[Task requirements]
Copy every line below exactly.

START Supplied data

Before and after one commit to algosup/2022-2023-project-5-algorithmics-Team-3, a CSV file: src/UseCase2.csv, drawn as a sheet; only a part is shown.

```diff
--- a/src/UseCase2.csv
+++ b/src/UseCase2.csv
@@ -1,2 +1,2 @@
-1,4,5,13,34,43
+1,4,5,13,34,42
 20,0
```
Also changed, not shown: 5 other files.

END Supplied data

[Written solution]
Before and after one commit to algosup/2022-2023-project-5-algorithmics-Team-3, a CSV file: src/UseCase2.csv, drawn as a sheet; only a part is shown.

```diff
--- a/src/UseCase2.csv
+++ b/src/UseCase2.csv
@@ -1,2 +1,2 @@
-1,4,5,13,34,43
+1,4,5,13,34,42
 20,0
```
Also changed, not shown: 5 other files.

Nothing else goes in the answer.